Event Title

Antibiotic Resistance With Soil

Location

CoLab, OCB 100

Start Date

28-4-2017 11:00 AM

End Date

28-4-2017 12:45 PM

Document Type

Poster

Description

Nobody can entirely avoid the threat of antibiotic resistance. Microbes will always figure out a way to fight the effects of antibiotics developed by humans. If the body started to resist medication the body needed to survive, the individual could die from an infection or have extensive recovery time. The reason behind this entire experiment is to search for new bacteria that are making antibiotics. To find bacteria, we had to find the soil we were going to be plating with. My soil is from farm land (not with crops or anything else to contaminate the soil) and has latitude of 39.17 and longitude of -94.93. To begin the experiment, we plated soil samples onto agar media, watched them grow, and determined zones of inhibition. After we determined the zones of inhibition, we then put those bacteria on a patch plate and let them grow. After our patch plates grew up, we did proof plating to discover if any of our potential candidates had the possibility to combat any of the ESKAPE pathogens. If we found that a certain bacteria could combat one or many of the ESKAPE pathogens, we went back to our patch plate and took the same bacteria to make a streak plate. So far I have found that some of my bacteria is resistant to some pathogens.

Comments

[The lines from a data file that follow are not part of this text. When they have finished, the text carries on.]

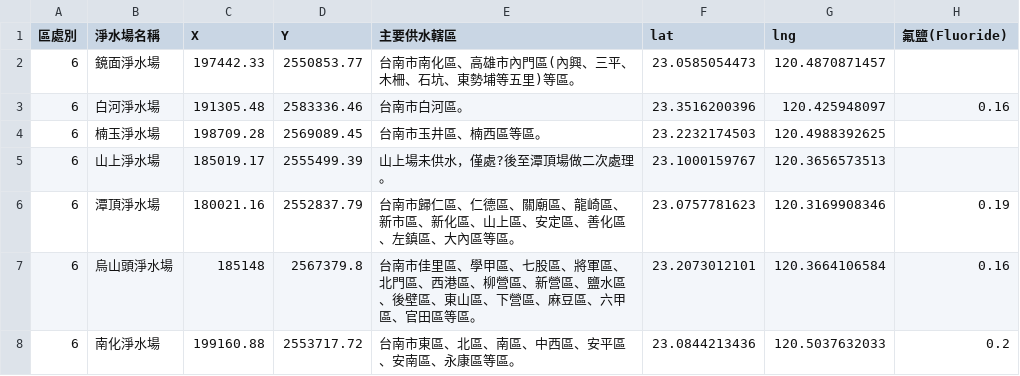
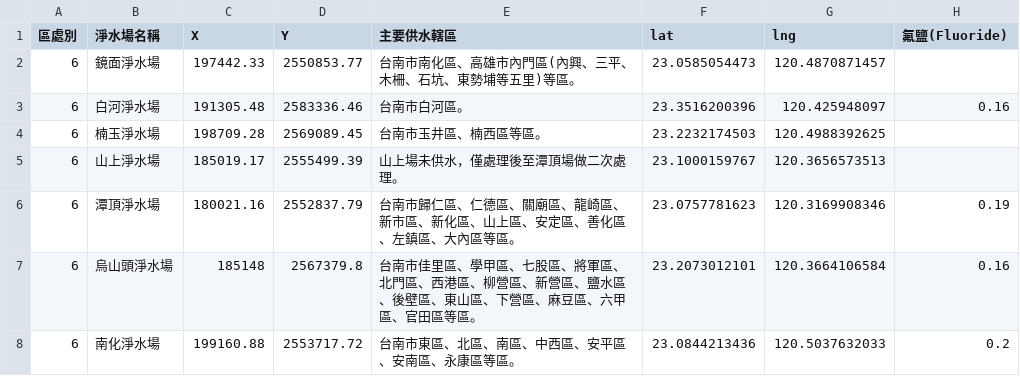
Before and after one commit to TseHang/vp-tainan, a CSV file: src/data/淨水廠.csv, drawn as a sheet; only a part is shown; the diff names each change by its address in the sheet, - before the commit and + after, or states it on an @@ line.

```diff
--- a/src/data/淨水廠.csv
+++ b/src/data/淨水廠.csv
-E5 (主要供水轄區): 山上場未供水，僅處?後至潭頂場做二次處理。
+E5 (主要供水轄區): 山上場未供水，僅處理後至潭頂場做二次處理。
```
Also changed, not shown: 15 other files.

The faculty supervisor on this project is Heather Seitz, Biology.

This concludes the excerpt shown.